Governor Haley at the White House in February (image credit Saul Loeb/AFP/Getty)
Columbia, SC (Greenville Online) -- Gov. Nikki Haley said aviation companies considering South Carolina as a possible location for new factories want to know if the state can provide the engineers they need.
The answer is yes, said Greenville consultant Lee Stogner, chairman of the South Carolina Engineering Cluster, which promotes engineering and engineering education statewide.
Stogner said South Carolina has made big strides in recent years to generate more engineers.
He pointed to the new engineering-focused A.J. Whittenberg Elementary School in downtown Greenville and an engineering-focused middle school that's planned on the campus of Clemson University's International Center for Automotive Research.
In Columbia, the University of South Carolina is ready to launch three graduate degrees and an undergraduate minor in aerospace engineering this fall, assuming approval by the state Commission on Higher Education.
Stogner said members of the engineering cluster he founded in 2007 include the major university engineering schools in South Carolina and more than 300 engineering or engineering-related companies.
"We just need to get the signal from government," he said. "We need to get the signal from industry, and the team will come together and produce what's needed to help drive the economy of this state."
Haley was back in Columbia Thursday after three days at the Farnborough International Airshow near London, where she led a trade delegation focused on recruiting suppliers for The Boeing Co.'s new aircraft assembly plant in North Charleston, as well as defense contractors.
Haley, one of eight governors at the air show, said she met with 15 to 17 companies, and one of their questions was whether South Carolina could produce enough engineers.
"They want to know is it an issue when we get there that we will have the number of engineers that we need," Haley said. "And I told them their job was to come to South Carolina, let us know how many engineers they needed, and when they needed them by, and I would make sure they had them."
Haley said she'd spend the summer checking on "what we're doing to make sure that we have enough engineers for all these manufacturing plants, whether they're aerospace, automotive, high technology."
She said the companies are also examining the tax structures of U.S. states and their unionization rates.
The recent announcement by European aircraft maker Airbus of a new assembly plant in Mobile, Ala., means the global aviation industry's future U.S. investment is bound for the right-to-work Southeast, Haley said.
She said the South Carolina "started the dialogue" with companies considering new factories.
"These were brand-new, fresh calls," Haley said. "They're companies we know are going to need to do business with Boeing. They're companies that have national defense ties."
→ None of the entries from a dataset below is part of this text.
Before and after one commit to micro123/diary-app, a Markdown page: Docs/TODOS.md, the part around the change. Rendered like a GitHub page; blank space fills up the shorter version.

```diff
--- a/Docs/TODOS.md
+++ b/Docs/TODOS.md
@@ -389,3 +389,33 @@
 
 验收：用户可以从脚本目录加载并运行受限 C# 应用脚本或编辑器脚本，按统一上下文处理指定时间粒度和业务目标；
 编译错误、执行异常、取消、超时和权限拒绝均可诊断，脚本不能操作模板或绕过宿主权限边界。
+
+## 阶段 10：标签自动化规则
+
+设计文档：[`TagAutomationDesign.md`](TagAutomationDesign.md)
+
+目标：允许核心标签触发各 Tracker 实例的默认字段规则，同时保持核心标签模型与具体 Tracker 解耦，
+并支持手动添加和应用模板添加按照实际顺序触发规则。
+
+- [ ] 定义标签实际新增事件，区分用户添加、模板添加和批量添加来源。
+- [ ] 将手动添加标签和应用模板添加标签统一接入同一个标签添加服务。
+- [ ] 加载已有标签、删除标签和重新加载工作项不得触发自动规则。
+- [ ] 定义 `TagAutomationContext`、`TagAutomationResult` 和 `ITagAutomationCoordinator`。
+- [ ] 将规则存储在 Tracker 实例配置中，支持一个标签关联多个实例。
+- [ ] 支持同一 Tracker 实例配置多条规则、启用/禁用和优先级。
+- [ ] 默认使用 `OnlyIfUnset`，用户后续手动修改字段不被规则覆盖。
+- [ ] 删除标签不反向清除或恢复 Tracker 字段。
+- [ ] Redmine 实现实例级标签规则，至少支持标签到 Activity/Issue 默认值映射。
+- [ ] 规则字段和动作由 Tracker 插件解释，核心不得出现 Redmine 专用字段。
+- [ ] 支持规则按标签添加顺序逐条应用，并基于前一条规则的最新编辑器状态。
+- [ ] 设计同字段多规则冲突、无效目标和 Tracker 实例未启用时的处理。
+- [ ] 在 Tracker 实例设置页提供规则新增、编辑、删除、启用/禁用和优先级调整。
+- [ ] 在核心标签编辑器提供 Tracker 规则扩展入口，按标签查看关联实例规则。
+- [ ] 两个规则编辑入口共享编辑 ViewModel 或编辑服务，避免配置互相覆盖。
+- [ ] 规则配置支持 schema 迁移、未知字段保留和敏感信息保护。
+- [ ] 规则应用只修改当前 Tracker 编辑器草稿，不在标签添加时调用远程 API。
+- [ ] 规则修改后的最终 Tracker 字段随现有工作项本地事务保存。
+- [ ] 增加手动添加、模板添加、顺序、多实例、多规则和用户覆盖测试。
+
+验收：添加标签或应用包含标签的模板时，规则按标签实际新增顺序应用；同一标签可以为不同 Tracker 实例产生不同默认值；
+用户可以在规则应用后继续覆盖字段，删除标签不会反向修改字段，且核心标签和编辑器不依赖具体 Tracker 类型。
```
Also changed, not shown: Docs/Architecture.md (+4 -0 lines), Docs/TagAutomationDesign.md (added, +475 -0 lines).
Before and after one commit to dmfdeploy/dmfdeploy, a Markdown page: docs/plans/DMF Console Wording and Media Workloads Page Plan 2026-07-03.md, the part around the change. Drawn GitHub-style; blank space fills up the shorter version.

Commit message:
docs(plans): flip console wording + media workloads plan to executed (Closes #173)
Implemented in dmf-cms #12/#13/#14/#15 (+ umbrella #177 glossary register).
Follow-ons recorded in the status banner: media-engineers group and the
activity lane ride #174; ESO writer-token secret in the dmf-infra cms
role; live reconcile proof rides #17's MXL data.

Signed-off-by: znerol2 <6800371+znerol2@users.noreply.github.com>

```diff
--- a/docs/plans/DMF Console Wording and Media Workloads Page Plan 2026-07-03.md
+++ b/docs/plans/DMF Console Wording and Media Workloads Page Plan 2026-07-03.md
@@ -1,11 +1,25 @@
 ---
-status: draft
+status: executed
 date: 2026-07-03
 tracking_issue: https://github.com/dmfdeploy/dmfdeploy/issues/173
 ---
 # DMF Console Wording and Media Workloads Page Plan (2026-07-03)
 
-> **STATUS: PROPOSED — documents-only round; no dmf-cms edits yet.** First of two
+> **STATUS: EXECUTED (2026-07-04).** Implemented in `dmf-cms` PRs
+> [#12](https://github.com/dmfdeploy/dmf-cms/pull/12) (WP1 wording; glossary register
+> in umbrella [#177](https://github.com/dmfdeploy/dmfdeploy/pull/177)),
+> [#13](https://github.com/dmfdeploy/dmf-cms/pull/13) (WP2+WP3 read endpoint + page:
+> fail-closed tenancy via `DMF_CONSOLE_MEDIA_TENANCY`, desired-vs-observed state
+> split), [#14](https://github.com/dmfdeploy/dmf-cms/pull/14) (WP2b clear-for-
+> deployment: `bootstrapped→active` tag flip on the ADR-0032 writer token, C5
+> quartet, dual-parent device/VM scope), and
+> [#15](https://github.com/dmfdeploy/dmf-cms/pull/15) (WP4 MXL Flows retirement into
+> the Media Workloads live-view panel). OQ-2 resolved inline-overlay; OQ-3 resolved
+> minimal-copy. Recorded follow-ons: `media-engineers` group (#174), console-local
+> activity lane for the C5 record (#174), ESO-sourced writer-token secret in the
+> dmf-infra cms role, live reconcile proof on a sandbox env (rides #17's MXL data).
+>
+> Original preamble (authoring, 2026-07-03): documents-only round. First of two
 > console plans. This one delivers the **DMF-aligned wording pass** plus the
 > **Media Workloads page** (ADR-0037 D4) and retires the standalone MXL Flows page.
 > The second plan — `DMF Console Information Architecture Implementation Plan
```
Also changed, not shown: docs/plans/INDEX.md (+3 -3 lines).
U.S. Sen. Lindsey Graham, a colonel in the Air Force Reserve and a member of the Senate Appropriations and Armed Services committees, also attended the air show, said Kevin Bishop, his spokesman.
Aviation and aerospace companies use the biennial air show, a major event for the industry, to announce new business.
General Electric Co. announced orders for 459 aircraft engines that use parts the company makes in Greenville County.
In the latest announcement on Thursday, GE said the parent company of United Airlines had agreed to buy 150 engines and long-term service for them in a deal valued at $5 billion at the U.S. list price.
GE earlier this week announced orders for 309 other aircraft engines that also use parts the company makes at its 235-worker plant in The Matrix industrial park along U.S. 25.
The company has more jet-engine manufacturing in North Carolina, with parts factories in Asheville, West Jefferson and Wilmington and engine assembly in Durham.